| TASK PROMPT |
Restate all of the records below exactly. Do not carry over any image.

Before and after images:
*** Begin section ***
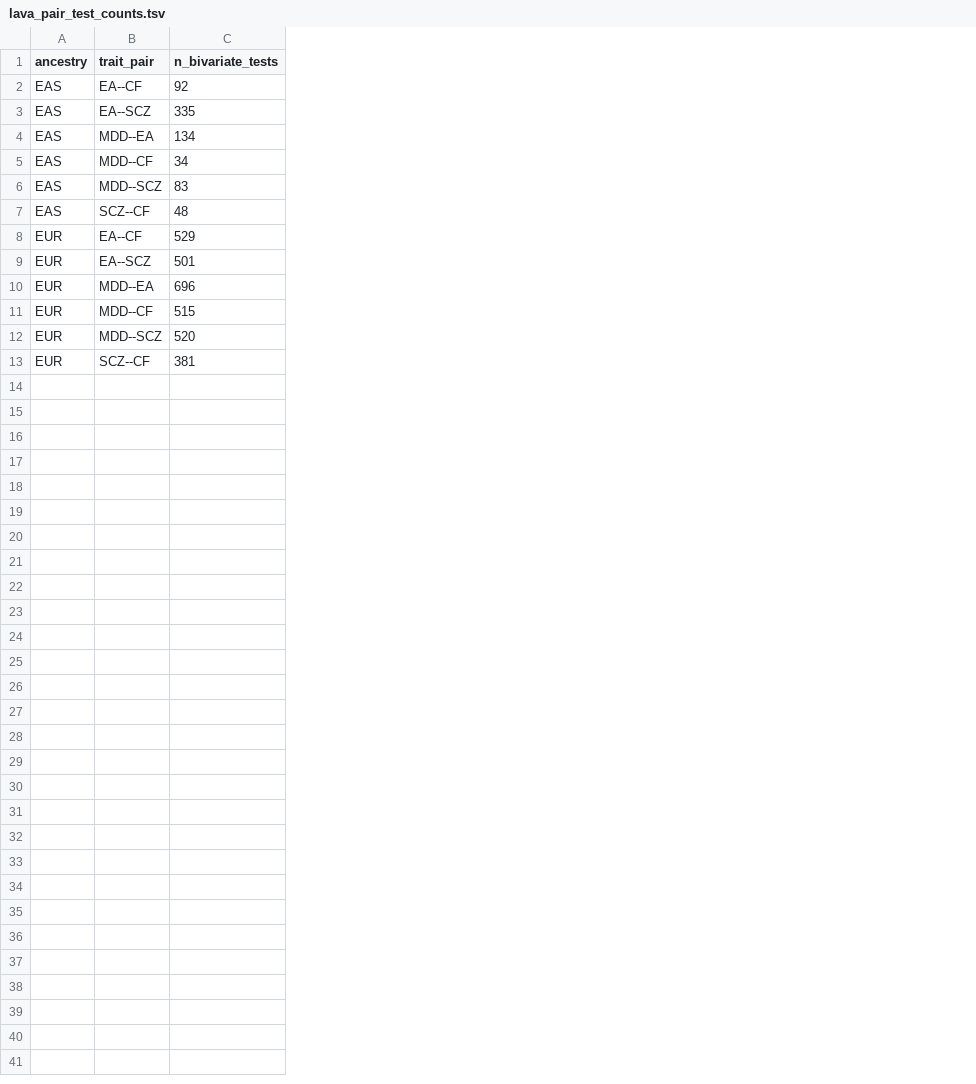
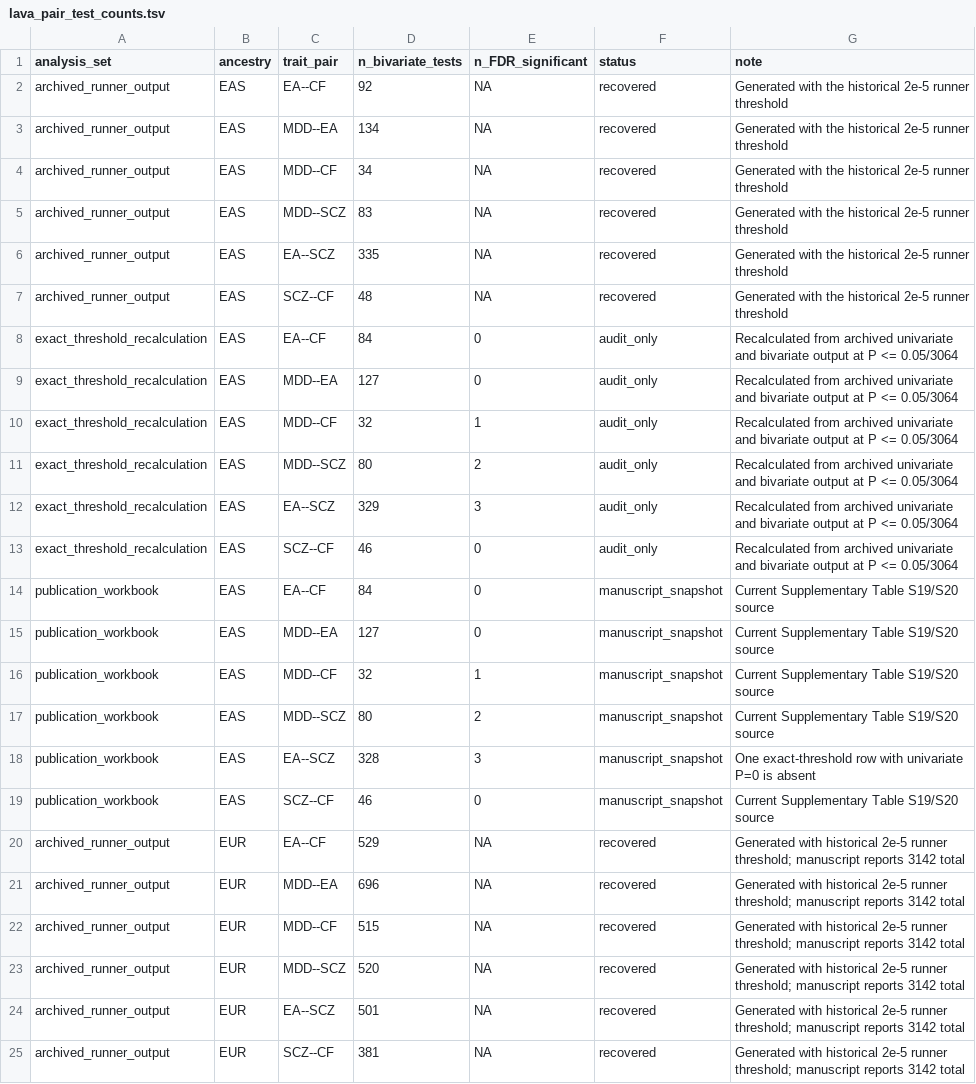
Before and after one commit to TimvanderEs/PhD, a TSV file: Project3/provenance/lava_pair_test_counts.tsv, drawn as a sheet; addresses are those after the commit; the diff names each change by its address in the sheet, - before the commit and + after, or states it on an @@ line.

Commit message:
Resolve Project 3 publication consistency gaps

```diff
--- a/Project3/provenance/lava_pair_test_counts.tsv
+++ b/Project3/provenance/lava_pair_test_counts.tsv
+column A (analysis_set), rows 2-5: all archived_runner_output; row 7: archived_runner_output; rows 20-23: all archived_runner_output; row 25: archived_runner_output
+column E (n_FDR_significant), rows 2-5: all NA; row 7: NA; rows 20-23: all NA; row 25: NA
+column F (status), rows 2-5: all recovered; row 7: recovered; rows 20-23: all recovered; row 25: recovered
+column G (note), rows 2-5: all Generated with the historical 2e-5 runner threshold; row 7: Generated with the historical 2e-5 runner threshold; rows 20-23: all Generated with historical 2e-5 runner threshold; manuscript reports 3142 total; row 25: Generated with historical 2e-5 runner threshold; manuscript reports 3142 total
@@ row 3 moved to row 6: archived_runner_output @@
+row 8: exact_threshold_recalculation | EAS | EA--CF | 84 | 0 | audit_only | Recalculated from archived univariate and bivariate output at P <= 0.05/3064
+row 9: exact_threshold_recalculation | EAS | MDD--EA | 127 | 0 | audit_only | Recalculated from archived univariate and bivariate output at P <= 0.05/3064
+row 10: exact_threshold_recalculation | EAS | MDD--CF | 32 | 1 | audit_only | Recalculated from archived univariate and bivariate output at P <= 0.05/3064
+row 11: exact_threshold_recalculation | EAS | MDD--SCZ | 80 | 2 | audit_only | Recalculated from archived univariate and bivariate output at P <= 0.05/3064
+row 12: exact_threshold_recalculation | EAS | EA--SCZ | 329 | 3 | audit_only | Recalculated from archived univariate and bivariate output at P <= 0.05/3064
+row 13: exact_threshold_recalculation | EAS | SCZ--CF | 46 | 0 | audit_only | Recalculated from archived univariate and bivariate output at P <= 0.05/3064
+row 14: publication_workbook | EAS | EA--CF | 84 | 0 | manuscript_snapshot | Current Supplementary Table S19/S20 source
+row 15: publication_workbook | EAS | MDD--EA | 127 | 0 | manuscript_snapshot | Current Supplementary Table S19/S20 source
+row 16: publication_workbook | EAS | MDD--CF | 32 | 1 | manuscript_snapshot | Current Supplementary Table S19/S20 source
+row 17: publication_workbook | EAS | MDD--SCZ | 80 | 2 | manuscript_snapshot | Current Supplementary Table S19/S20 source
+row 18: publication_workbook | EAS | EA--SCZ | 328 | 3 | manuscript_snapshot | One exact-threshold row with univariate P=0 is absent
+row 19: publication_workbook | EAS | SCZ--CF | 46 | 0 | manuscript_snapshot | Current Supplementary Table S19/S20 source
@@ row 9 moved to row 24: archived_runner_output @@
```
Also changed, not shown: Project3/provenance/final_output_fingerprints.tsv, Project3/provenance/software_versions.tsv, 28 other files.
*** End section ***
| OUTPUT BELOW |
Before and after one commit to TimvanderEs/PhD, a TSV file: Project3/provenance/lava_pair_test_counts.tsv, drawn as a sheet; addresses are those after the commit; the diff names each change by its address in the sheet, - before the commit and + after, or states it on an @@ line.

Commit message:
Resolve Project 3 publication consistency gaps

```diff
--- a/Project3/provenance/lava_pair_test_counts.tsv
+++ b/Project3/provenance/lava_pair_test_counts.tsv
+column A (analysis_set), rows 2-5: all archived_runner_output; row 7: archived_runner_output; rows 20-23: all archived_runner_output; row 25: archived_runner_output
+column E (n_FDR_significant), rows 2-5: all NA; row 7: NA; rows 20-23: all NA; row 25: NA
+column F (status), rows 2-5: all recovered; row 7: recovered; rows 20-23: all recovered; row 25: recovered
+column G (note), rows 2-5: all Generated with the historical 2e-5 runner threshold; row 7: Generated with the historical 2e-5 runner threshold; rows 20-23: all Generated with historical 2e-5 runner threshold; manuscript reports 3142 total; row 25: Generated with historical 2e-5 runner threshold; manuscript reports 3142 total
@@ row 3 moved to row 6: archived_runner_output @@
+row 8: exact_threshold_recalculation | EAS | EA--CF | 84 | 0 | audit_only | Recalculated from archived univariate and bivariate output at P <= 0.05/3064
+row 9: exact_threshold_recalculation | EAS | MDD--EA | 127 | 0 | audit_only | Recalculated from archived univariate and bivariate output at P <= 0.05/3064
+row 10: exact_threshold_recalculation | EAS | MDD--CF | 32 | 1 | audit_only | Recalculated from archived univariate and bivariate output at P <= 0.05/3064
+row 11: exact_threshold_recalculation | EAS | MDD--SCZ | 80 | 2 | audit_only | Recalculated from archived univariate and bivariate output at P <= 0.05/3064
+row 12: exact_threshold_recalculation | EAS | EA--SCZ | 329 | 3 | audit_only | Recalculated from archived univariate and bivariate output at P <= 0.05/3064
+row 13: exact_threshold_recalculation | EAS | SCZ--CF | 46 | 0 | audit_only | Recalculated from archived univariate and bivariate output at P <= 0.05/3064
+row 14: publication_workbook | EAS | EA--CF | 84 | 0 | manuscript_snapshot | Current Supplementary Table S19/S20 source
+row 15: publication_workbook | EAS | MDD--EA | 127 | 0 | manuscript_snapshot | Current Supplementary Table S19/S20 source
+row 16: publication_workbook | EAS | MDD--CF | 32 | 1 | manuscript_snapshot | Current Supplementary Table S19/S20 source
+row 17: publication_workbook | EAS | MDD--SCZ | 80 | 2 | manuscript_snapshot | Current Supplementary Table S19/S20 source
+row 18: publication_workbook | EAS | EA--SCZ | 328 | 3 | manuscript_snapshot | One exact-threshold row with univariate P=0 is absent
+row 19: publication_workbook | EAS | SCZ--CF | 46 | 0 | manuscript_snapshot | Current Supplementary Table S19/S20 source
@@ row 9 moved to row 24: archived_runner_output @@
```
Also changed, not shown: Project3/provenance/final_output_fingerprints.tsv, Project3/provenance/software_versions.tsv, 28 other files.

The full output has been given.